The Ryan Reynolds and New Releases tags generate archives so that readers can browse other stories in the same categories, as well as their own sitemaps.

The #feature tag is used by the front-end or theme-layer as a conditional flag for activating specific formatting. In this instance the Deadpool PR team have supplied some marketing material including a giant wallpaper image which would make a great background, so the post is tagged with #feature to push the post image to be full bleed and take over the whole page.

You can see this use-case in action on the main Ghost blog. Here's a regular post, and here's a #feature. The design of the post reacts to the tags.

Tag archives

All actively used public tags (so, those not prefixed with #) generate automatic tag archives within Ghost Handlebars Themes.
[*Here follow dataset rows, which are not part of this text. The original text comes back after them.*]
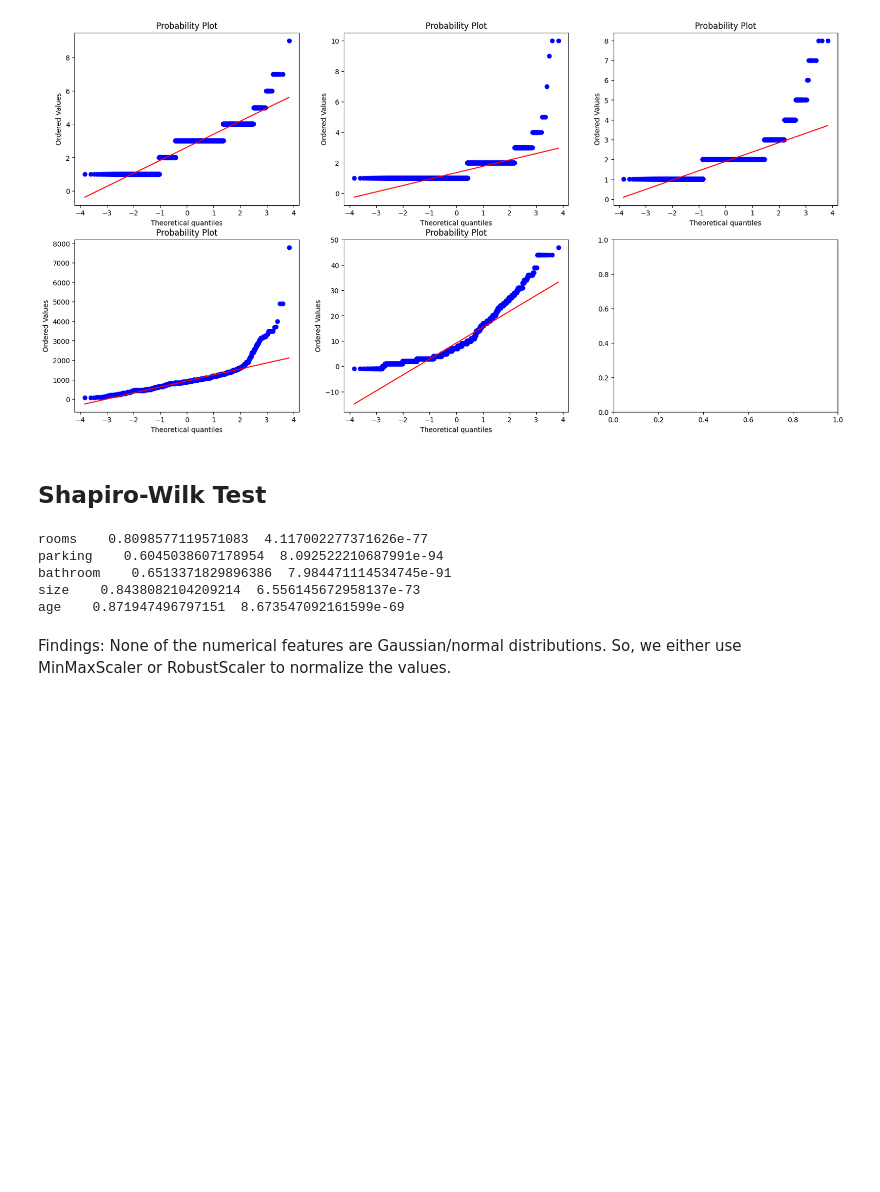
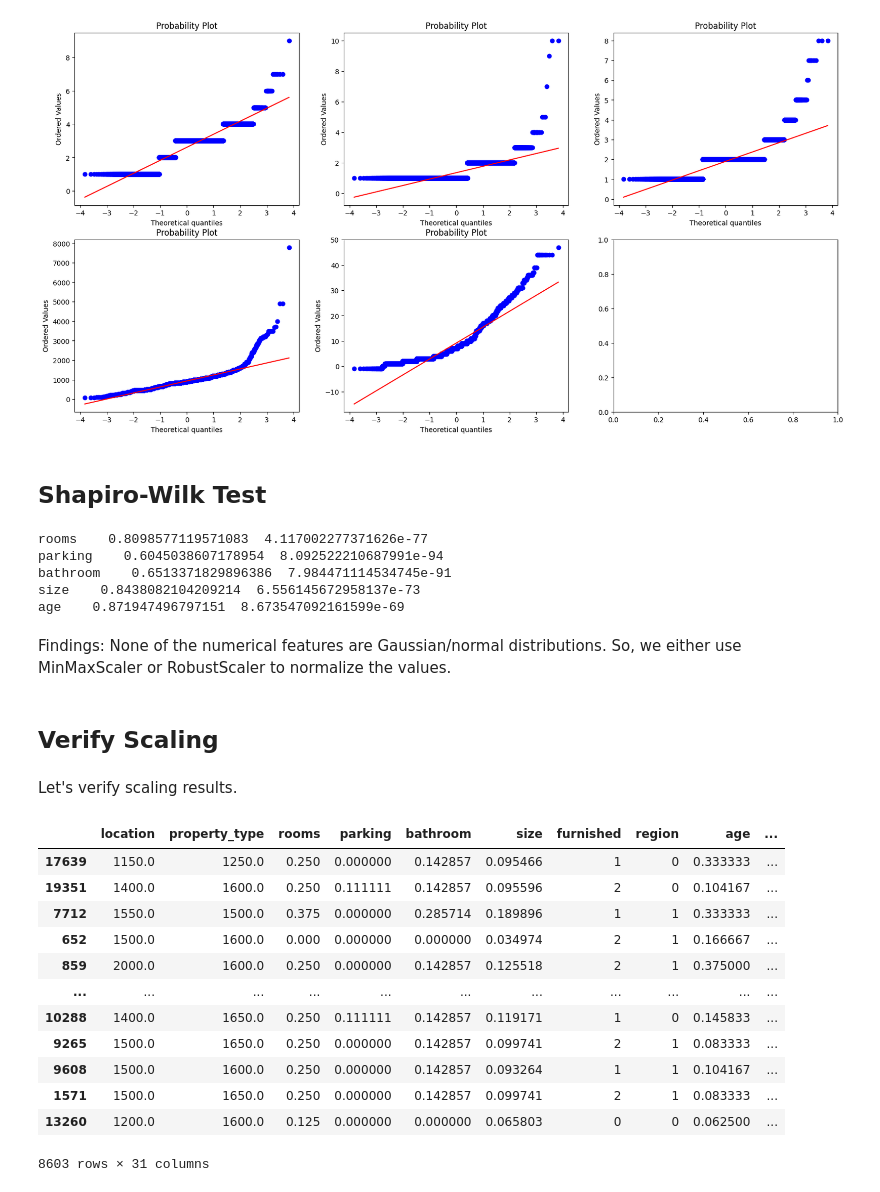
Before and after one commit to Vaneryn/6006cem-ml, a Jupyter notebook: notebooks/eda_rental_price.ipynb, the cells around one changed output. Saved outputs shown, nothing was run; the diff lists cells and outputs as text; code cells hidden in the pictures; blank space fills up the shorter version.

Commit message:
verify feature scaling

```diff
--- a/notebooks/eda_rental_price.ipynb
+++ b/notebooks/eda_rental_price.ipynb
@@ -2724,3 +2724,39 @@ size    0.8438082104209214  6.556145672958137e-73
 age    0.871947496797151  8.673547092161599e-69
 # %% [markdown]
 Findings: None of the numerical features are Gaussian/normal distributions. So, we either use MinMaxScaler or RobustScaler to normalize the values.
+# %% [markdown]
+## Verify Scaling
+# %% [markdown]
+Let's verify scaling results.
+# %%
+from sklearn.model_selection import train_test_split
+from sklearn.preprocessing import MinMaxScaler, RobustScaler
+
+num_features = ['rooms', 'parking', 'bathroom', 'size', 'age']
+
+X = df_feng2_done.drop('monthly_rent', axis=1)  # Features
+y = df_feng2_done['monthly_rent']               # Target
+
+# Train test split
+X_train, X_test, y_train, y_test = train_test_split(X, y, test_size=0.2, random_state=42)
+
+# Scaling
+scaler_X = MinMaxScaler().set_output(transform='pandas')
+X_train[num_features] = scaler_X.fit_transform(X_train[num_features])
+X_test[num_features] = scaler_X.transform(X_test[num_features])
+# %%
+X_train
+# %% [output]
+|  | location | property_type | rooms | parking | bathroom | size | furnished | region | age | ... |
+| 17639 | 1150.0 | 1250.0 | 0.250 | 0.000000 | 0.142857 | 0.095466 | 1 | 0 | 0.333333 | ... |
+| 19351 | 1400.0 | 1600.0 | 0.250 | 0.111111 | 0.142857 | 0.095596 | 2 | 0 | 0.104167 | ... |
+| 7712 | 1550.0 | 1500.0 | 0.375 | 0.000000 | 0.285714 | 0.189896 | 1 | 1 | 0.333333 | ... |
+| 652 | 1500.0 | 1600.0 | 0.000 | 0.000000 | 0.000000 | 0.034974 | 2 | 1 | 0.166667 | ... |
+| 859 | 2000.0 | 1600.0 | 0.250 | 0.000000 | 0.142857 | 0.125518 | 2 | 1 | 0.375000 | ... |
+| ... | ... | ... | ... | ... | ... | ... | ... | ... | ... | ... |
+| 10288 | 1400.0 | 1650.0 | 0.250 | 0.111111 | 0.142857 | 0.119171 | 1 | 0 | 0.145833 | ... |
+| 9265 | 1500.0 | 1650.0 | 0.250 | 0.000000 | 0.142857 | 0.099741 | 2 | 1 | 0.083333 | ... |
+| 9608 | 1500.0 | 1600.0 | 0.250 | 0.000000 | 0.142857 | 0.093264 | 1 | 1 | 0.104167 | ... |
+| 1571 | 1500.0 | 1650.0 | 0.250 | 0.000000 | 0.142857 | 0.099741 | 2 | 1 | 0.083333 | ... |
+| 13260 | 1200.0 | 1600.0 | 0.125 | 0.000000 | 0.000000 | 0.065803 | 0 | 0 | 0.062500 | ... |
+8603 rows × 31 columns
```
Also changed, not shown: parts of 2 cells of this notebook.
Tag archives are automatically added to the Google XML Sitemap, and have their own pagination and RSS feeds.

Here's an example of an tag archive in the default Ghost Theme:

Tag Archive

Tag archives are only generated for tags which are assigned to published posts, any other tags are not publicly visible.

Sample API data

Here's a sample tag object from the Ghost Content API:

  "tags": [
      "slug": "getting-started",
      "id": "5ddc9063c35e7700383b27e0",
      "name": "Getting Started",
      "description": null,
      "feature_image": null,
      "visibility": "public",
      "meta_title": null,
      "meta_description": null,
      "url": "https://docs.ghost.io/tag/getting-started/"